> TASK ITEM:
Could you return all of the entries word for word, minus any pictures?

> RAW DATA:
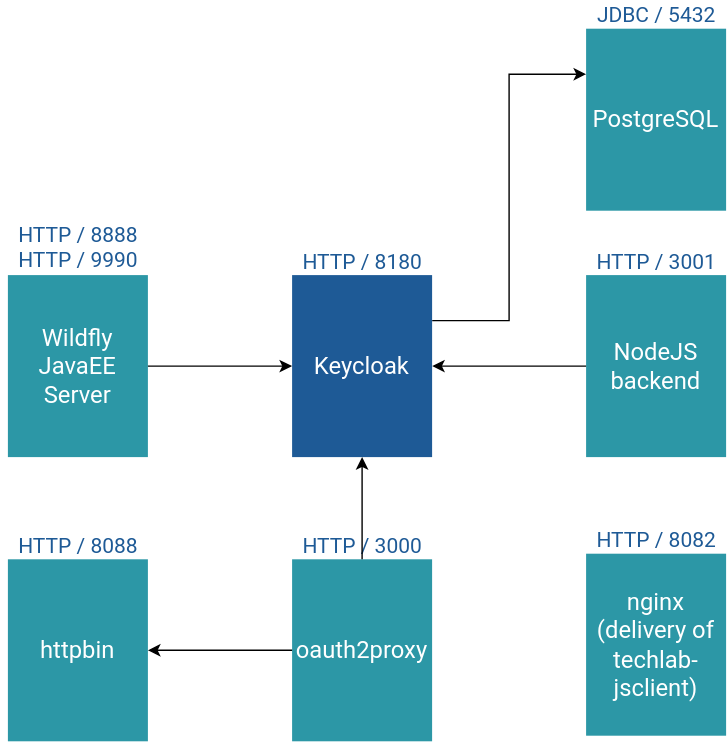
Earlier version of the draw.io export TechlabEnvironment.svg (puzzle/keycloak-techlab-setup). Source tidied: cells renumbered, new cells last; positions are measured from the earlier drawing's top-left corner, leaving out a move shared by most shapes.
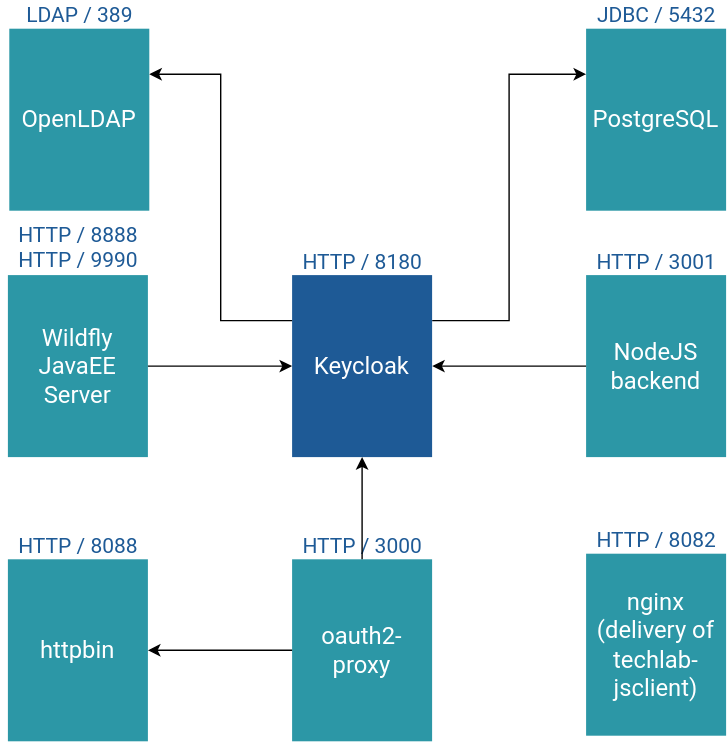
The same diagram one commit later.

Commit message:
updates for kc12 and oauth2proxy

Diff of the diagram source:
```diff
@@ -35,9 +35,9 @@
     <mxCell id="12" style="group;" parent="1" vertex="1">
       <mxGeometry x="208" y="379" width="100" height="150" as="geometry" />
     </mxCell>
-    <mxCell id="13" value="&lt;font style=&quot;font-size: 17px&quot; face=&quot;Roboto&quot;&gt;oauth2proxy&lt;br&gt;&lt;/font&gt;" style="rounded=0;whiteSpace=wrap;html=1;fillColor=#2C97A6;strokeColor=none;fontColor=#FFFFFF;" parent="12" vertex="1">
-      <mxGeometry y="20" width="100" height="130" as="geometry" />
-    </mxCell>
+    <mxCell id="28" value="&lt;font style=&quot;font-size: 17px&quot; face=&quot;Roboto&quot;&gt;oauth2-proxy&lt;br&gt;&lt;/font&gt;" style="rounded=0;whiteSpace=wrap;html=1;fillColor=#2C97A6;strokeColor=none;fontColor=#FFFFFF;" parent="12" vertex="1">
+      <mxGeometry y="20" width="100" height="130" as="geometry" />
+    </mxCell>
     <mxCell id="14" value="&lt;font style=&quot;font-size: 15px&quot; face=&quot;Roboto&quot; color=&quot;#1E5A96&quot;&gt;HTTP / 3000&lt;br&gt;&lt;/font&gt;" style="text;html=1;align=center;verticalAlign=middle;fillColor=none;strokeColor=none;rounded=0;" parent="12" vertex="1">
       <mxGeometry width="100" height="20" as="geometry" />
     </mxCell>
@@ -71,14 +71,26 @@
     <mxCell id="24" value="&lt;font style=&quot;font-size: 15px&quot; face=&quot;Roboto&quot; color=&quot;#1E5A96&quot;&gt;JDBC / 5432&lt;/font&gt;" style="text;html=1;align=center;verticalAlign=middle;fillColor=none;strokeColor=none;rounded=0;" parent="22" vertex="1">
       <mxGeometry width="100" height="20" as="geometry" />
     </mxCell>
-    <mxCell id="25" style="edgeStyle=orthogonalEdgeStyle;rounded=0;jettySize=auto;html=1;entryX=0.5;entryY=1;entryDx=0;entryDy=0;" parent="1" edge="1" source="13" target="17">
-      <mxGeometry relative="1" as="geometry" />
-    </mxCell>
-    <mxCell id="26" style="edgeStyle=orthogonalEdgeStyle;rounded=0;jettySize=auto;html=1;entryX=1;entryY=0.5;entryDx=0;entryDy=0;" parent="1" edge="1" source="13" target="4">
-      <mxGeometry relative="1" as="geometry" />
-    </mxCell>
+    <mxCell id="29" style="edgeStyle=orthogonalEdgeStyle;rounded=0;jettySize=auto;html=1;entryX=0.5;entryY=1;entryDx=0;entryDy=0;" parent="1" edge="1" source="28" target="17">
+      <mxGeometry relative="1" as="geometry" />
+    </mxCell>
+    <mxCell id="30" style="edgeStyle=orthogonalEdgeStyle;rounded=0;jettySize=auto;html=1;entryX=1;entryY=0.5;entryDx=0;entryDy=0;" parent="1" edge="1" source="28" target="4">
+      <mxGeometry relative="1" as="geometry" />
+    </mxCell>
     <mxCell id="27" value="&lt;div&gt;&lt;font style=&quot;font-size: 15px&quot; face=&quot;Roboto&quot; color=&quot;#1E5A96&quot;&gt;HTTP / 8888&lt;br&gt;&lt;/font&gt;&lt;/div&gt;&lt;div&gt;&lt;font style=&quot;font-size: 15px&quot; face=&quot;Roboto&quot; color=&quot;#1E5A96&quot;&gt;HTTP / 9990&lt;/font&gt;&lt;/div&gt;" style="text;html=1;align=center;verticalAlign=middle;fillColor=none;strokeColor=none;rounded=0;" parent="1" vertex="1">
       <mxGeometry x="5" y="156" width="100" height="40" as="geometry" />
     </mxCell>
+    <mxCell id="31" style="group;" parent="1" vertex="1">
+      <mxGeometry x="6" width="100" height="150" as="geometry" />
+    </mxCell>
+    <mxCell id="32" value="&lt;font style=&quot;font-size: 17px&quot; face=&quot;Roboto&quot;&gt;OpenLDAP&lt;/font&gt;" style="rounded=0;whiteSpace=wrap;html=1;fillColor=#2C97A6;strokeColor=none;fontColor=#FFFFFF;" parent="31" vertex="1">
+      <mxGeometry y="20" width="100" height="130" as="geometry" />
+    </mxCell>
+    <mxCell id="33" value="&lt;font style=&quot;font-size: 15px&quot; face=&quot;Roboto&quot; color=&quot;#1E5A96&quot;&gt;LDAP / 389&lt;/font&gt;" style="text;html=1;align=center;verticalAlign=middle;fillColor=none;strokeColor=none;rounded=0;" parent="31" vertex="1">
+      <mxGeometry x="5" width="90" height="20" as="geometry" />
+    </mxCell>
+    <mxCell id="34" style="edgeStyle=orthogonalEdgeStyle;rounded=0;jettySize=auto;html=1;exitX=0;exitY=0.25;exitDx=0;exitDy=0;entryX=1;entryY=0.25;entryDx=0;entryDy=0;" parent="1" edge="1" source="17" target="32">
+      <mxGeometry relative="1" as="geometry" />
+    </mxCell>
   </root>
 </mxGraphModel>
```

> RESPONSE AREA:
Earlier version of the draw.io export TechlabEnvironment.svg (puzzle/keycloak-techlab-setup). Source tidied: cells renumbered, new cells last; positions are measured from the earlier drawing's top-left corner, leaving out a move shared by most shapes.
The same diagram one commit later.

Commit message:
updates for kc12 and oauth2proxy

Diff of the diagram source:
```diff
@@ -35,9 +35,9 @@
     <mxCell id="12" style="group;" parent="1" vertex="1">
       <mxGeometry x="208" y="379" width="100" height="150" as="geometry" />
     </mxCell>
-    <mxCell id="13" value="&lt;font style=&quot;font-size: 17px&quot; face=&quot;Roboto&quot;&gt;oauth2proxy&lt;br&gt;&lt;/font&gt;" style="rounded=0;whiteSpace=wrap;html=1;fillColor=#2C97A6;strokeColor=none;fontColor=#FFFFFF;" parent="12" vertex="1">
-      <mxGeometry y="20" width="100" height="130" as="geometry" />
-    </mxCell>
+    <mxCell id="28" value="&lt;font style=&quot;font-size: 17px&quot; face=&quot;Roboto&quot;&gt;oauth2-proxy&lt;br&gt;&lt;/font&gt;" style="rounded=0;whiteSpace=wrap;html=1;fillColor=#2C97A6;strokeColor=none;fontColor=#FFFFFF;" parent="12" vertex="1">
+      <mxGeometry y="20" width="100" height="130" as="geometry" />
+    </mxCell>
     <mxCell id="14" value="&lt;font style=&quot;font-size: 15px&quot; face=&quot;Roboto&quot; color=&quot;#1E5A96&quot;&gt;HTTP / 3000&lt;br&gt;&lt;/font&gt;" style="text;html=1;align=center;verticalAlign=middle;fillColor=none;strokeColor=none;rounded=0;" parent="12" vertex="1">
       <mxGeometry width="100" height="20" as="geometry" />
     </mxCell>
@@ -71,14 +71,26 @@
     <mxCell id="24" value="&lt;font style=&quot;font-size: 15px&quot; face=&quot;Roboto&quot; color=&quot;#1E5A96&quot;&gt;JDBC / 5432&lt;/font&gt;" style="text;html=1;align=center;verticalAlign=middle;fillColor=none;strokeColor=none;rounded=0;" parent="22" vertex="1">
       <mxGeometry width="100" height="20" as="geometry" />
     </mxCell>
-    <mxCell id="25" style="edgeStyle=orthogonalEdgeStyle;rounded=0;jettySize=auto;html=1;entryX=0.5;entryY=1;entryDx=0;entryDy=0;" parent="1" edge="1" source="13" target="17">
-      <mxGeometry relative="1" as="geometry" />
-    </mxCell>
-    <mxCell id="26" style="edgeStyle=orthogonalEdgeStyle;rounded=0;jettySize=auto;html=1;entryX=1;entryY=0.5;entryDx=0;entryDy=0;" parent="1" edge="1" source="13" target="4">
-      <mxGeometry relative="1" as="geometry" />
-    </mxCell>
+    <mxCell id="29" style="edgeStyle=orthogonalEdgeStyle;rounded=0;jettySize=auto;html=1;entryX=0.5;entryY=1;entryDx=0;entryDy=0;" parent="1" edge="1" source="28" target="17">
+      <mxGeometry relative="1" as="geometry" />
+    </mxCell>
+    <mxCell id="30" style="edgeStyle=orthogonalEdgeStyle;rounded=0;jettySize=auto;html=1;entryX=1;entryY=0.5;entryDx=0;entryDy=0;" parent="1" edge="1" source="28" target="4">
+      <mxGeometry relative="1" as="geometry" />
+    </mxCell>
     <mxCell id="27" value="&lt;div&gt;&lt;font style=&quot;font-size: 15px&quot; face=&quot;Roboto&quot; color=&quot;#1E5A96&quot;&gt;HTTP / 8888&lt;br&gt;&lt;/font&gt;&lt;/div&gt;&lt;div&gt;&lt;font style=&quot;font-size: 15px&quot; face=&quot;Roboto&quot; color=&quot;#1E5A96&quot;&gt;HTTP / 9990&lt;/font&gt;&lt;/div&gt;" style="text;html=1;align=center;verticalAlign=middle;fillColor=none;strokeColor=none;rounded=0;" parent="1" vertex="1">
       <mxGeometry x="5" y="156" width="100" height="40" as="geometry" />
     </mxCell>
+    <mxCell id="31" style="group;" parent="1" vertex="1">
+      <mxGeometry x="6" width="100" height="150" as="geometry" />
+    </mxCell>
+    <mxCell id="32" value="&lt;font style=&quot;font-size: 17px&quot; face=&quot;Roboto&quot;&gt;OpenLDAP&lt;/font&gt;" style="rounded=0;whiteSpace=wrap;html=1;fillColor=#2C97A6;strokeColor=none;fontColor=#FFFFFF;" parent="31" vertex="1">
+      <mxGeometry y="20" width="100" height="130" as="geometry" />
+    </mxCell>
+    <mxCell id="33" value="&lt;font style=&quot;font-size: 15px&quot; face=&quot;Roboto&quot; color=&quot;#1E5A96&quot;&gt;LDAP / 389&lt;/font&gt;" style="text;html=1;align=center;verticalAlign=middle;fillColor=none;strokeColor=none;rounded=0;" parent="31" vertex="1">
+      <mxGeometry x="5" width="90" height="20" as="geometry" />
+    </mxCell>
+    <mxCell id="34" style="edgeStyle=orthogonalEdgeStyle;rounded=0;jettySize=auto;html=1;exitX=0;exitY=0.25;exitDx=0;exitDy=0;entryX=1;entryY=0.25;entryDx=0;entryDy=0;" parent="1" edge="1" source="17" target="32">
+      <mxGeometry relative="1" as="geometry" />
+    </mxCell>
   </root>
 </mxGraphModel>
```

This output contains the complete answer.